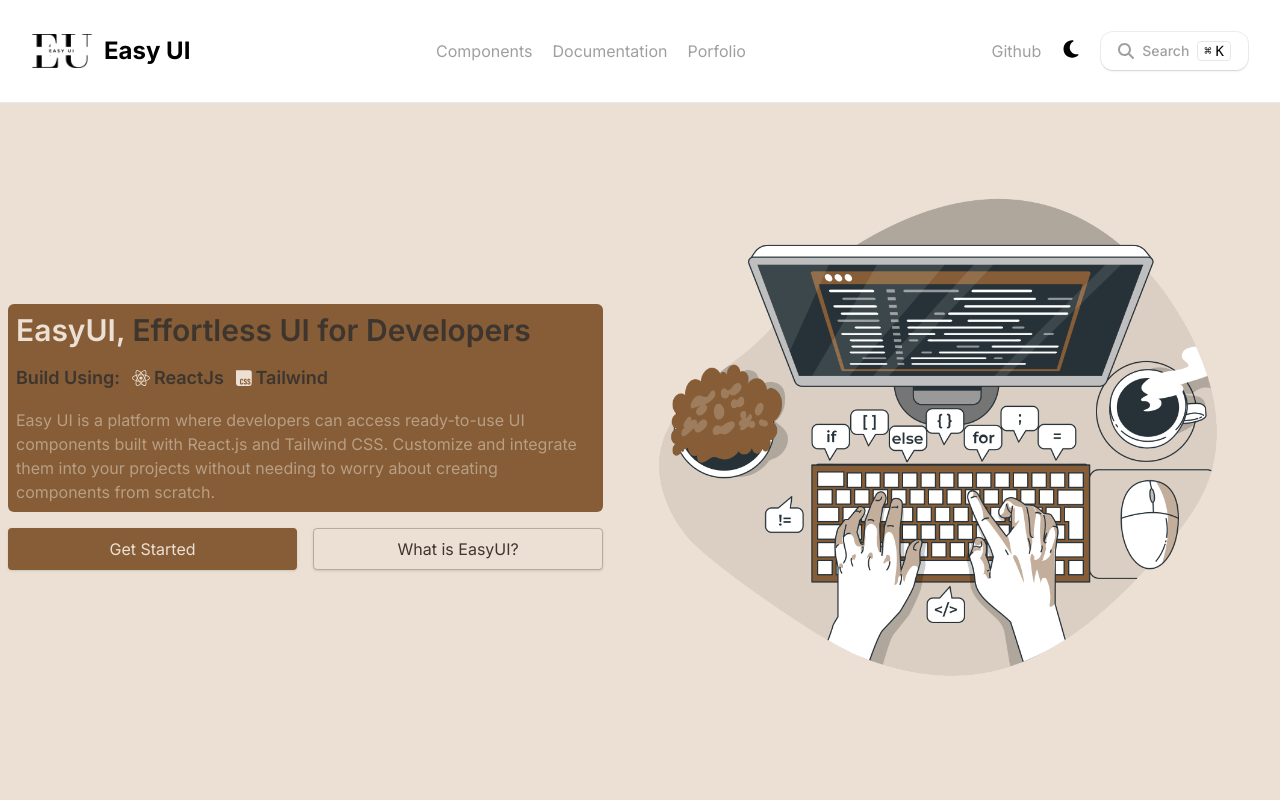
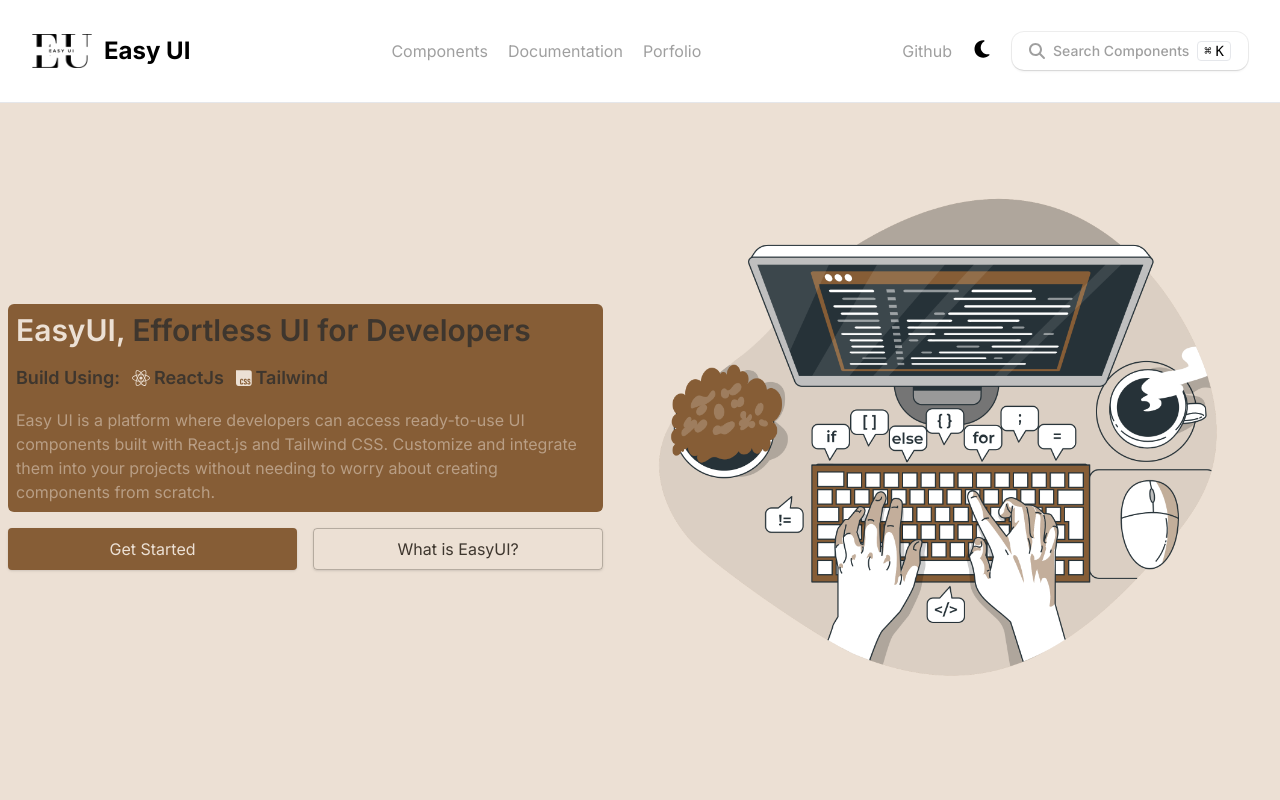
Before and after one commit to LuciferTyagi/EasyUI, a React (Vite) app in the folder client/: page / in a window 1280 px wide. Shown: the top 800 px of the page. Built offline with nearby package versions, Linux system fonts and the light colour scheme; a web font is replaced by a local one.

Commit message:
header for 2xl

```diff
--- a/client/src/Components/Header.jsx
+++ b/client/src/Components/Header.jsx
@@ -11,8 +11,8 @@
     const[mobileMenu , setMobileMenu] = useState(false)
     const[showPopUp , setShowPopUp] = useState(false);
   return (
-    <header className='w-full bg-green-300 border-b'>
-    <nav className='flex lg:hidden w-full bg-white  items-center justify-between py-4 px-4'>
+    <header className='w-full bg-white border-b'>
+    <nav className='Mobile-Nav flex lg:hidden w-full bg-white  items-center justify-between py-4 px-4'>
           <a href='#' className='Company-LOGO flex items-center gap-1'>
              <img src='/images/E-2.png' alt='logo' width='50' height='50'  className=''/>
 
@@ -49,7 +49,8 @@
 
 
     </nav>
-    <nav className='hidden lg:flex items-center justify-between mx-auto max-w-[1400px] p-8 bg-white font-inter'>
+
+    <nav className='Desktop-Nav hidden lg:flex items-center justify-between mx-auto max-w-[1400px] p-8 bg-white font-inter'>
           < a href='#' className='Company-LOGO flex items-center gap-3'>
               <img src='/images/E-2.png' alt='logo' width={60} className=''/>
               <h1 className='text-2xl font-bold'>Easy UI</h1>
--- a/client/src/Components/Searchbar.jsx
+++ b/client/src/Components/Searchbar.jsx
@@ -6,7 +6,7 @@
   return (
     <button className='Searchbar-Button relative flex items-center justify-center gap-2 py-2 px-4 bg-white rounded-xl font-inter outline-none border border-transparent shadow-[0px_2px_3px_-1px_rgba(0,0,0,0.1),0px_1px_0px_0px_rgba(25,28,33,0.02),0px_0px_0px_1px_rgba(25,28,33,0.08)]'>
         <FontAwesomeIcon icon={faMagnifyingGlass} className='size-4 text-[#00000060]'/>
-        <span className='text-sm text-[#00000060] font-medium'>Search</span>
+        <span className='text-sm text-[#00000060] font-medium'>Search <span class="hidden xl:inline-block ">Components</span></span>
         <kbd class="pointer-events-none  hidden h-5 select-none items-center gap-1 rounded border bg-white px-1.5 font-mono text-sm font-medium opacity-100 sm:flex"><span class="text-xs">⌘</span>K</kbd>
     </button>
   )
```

◇ ◇ ◇ ◇ ◇

What you will do
If a line in the records above has the word "span", copy it.

The answer
-        <span className='text-sm text-[#00000060] font-medium'>Search</span>
+        <span className='text-sm text-[#00000060] font-medium'>Search <span class="hidden xl:inline-block ">Components</span></span>
         <kbd class="pointer-events-none  hidden h-5 select-none items-center gap-1 rounded border bg-white px-1.5 font-mono text-sm font-medium opacity-100 sm:flex"><span class="text-xs">⌘</span>K</kbd>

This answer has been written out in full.